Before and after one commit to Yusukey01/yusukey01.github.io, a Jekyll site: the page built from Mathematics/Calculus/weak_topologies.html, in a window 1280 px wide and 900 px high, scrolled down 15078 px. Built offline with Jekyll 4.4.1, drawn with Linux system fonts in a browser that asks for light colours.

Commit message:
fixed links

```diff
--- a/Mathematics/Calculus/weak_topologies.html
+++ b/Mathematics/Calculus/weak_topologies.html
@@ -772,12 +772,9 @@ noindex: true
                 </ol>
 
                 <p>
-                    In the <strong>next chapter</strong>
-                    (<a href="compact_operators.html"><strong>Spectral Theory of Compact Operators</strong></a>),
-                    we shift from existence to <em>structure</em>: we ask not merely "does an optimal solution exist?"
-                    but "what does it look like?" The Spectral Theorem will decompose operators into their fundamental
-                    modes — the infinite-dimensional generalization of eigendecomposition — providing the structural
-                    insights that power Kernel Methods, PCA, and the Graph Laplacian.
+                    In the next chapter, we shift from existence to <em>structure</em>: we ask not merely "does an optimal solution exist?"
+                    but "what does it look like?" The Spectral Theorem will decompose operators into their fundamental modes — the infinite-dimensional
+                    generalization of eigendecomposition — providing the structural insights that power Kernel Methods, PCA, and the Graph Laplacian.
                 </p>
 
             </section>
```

*REQUIRED ACTION*
Word for word, copy out the entries.

*SOLUTION FOR THIS TASK*
Before and after one commit to Yusukey01/yusukey01.github.io, a Jekyll site: the page built from Mathematics/Calculus/weak_topologies.html, in a window 1280 px wide and 900 px high, scrolled down 15078 px. Built offline with Jekyll 4.4.1, drawn with Linux system fonts in a browser that asks for light colours.

Commit message:
fixed links

```diff
--- a/Mathematics/Calculus/weak_topologies.html
+++ b/Mathematics/Calculus/weak_topologies.html
@@ -772,12 +772,9 @@ noindex: true
                 </ol>
 
                 <p>
-                    In the <strong>next chapter</strong>
-                    (<a href="compact_operators.html"><strong>Spectral Theory of Compact Operators</strong></a>),
-                    we shift from existence to <em>structure</em>: we ask not merely "does an optimal solution exist?"
-                    but "what does it look like?" The Spectral Theorem will decompose operators into their fundamental
-                    modes — the infinite-dimensional generalization of eigendecomposition — providing the structural
-                    insights that power Kernel Methods, PCA, and the Graph Laplacian.
+                    In the next chapter, we shift from existence to <em>structure</em>: we ask not merely "does an optimal solution exist?"
+                    but "what does it look like?" The Spectral Theorem will decompose operators into their fundamental modes — the infinite-dimensional
+                    generalization of eigendecomposition — providing the structural insights that power Kernel Methods, PCA, and the Graph Laplacian.
                 </p>
 
             </section>
```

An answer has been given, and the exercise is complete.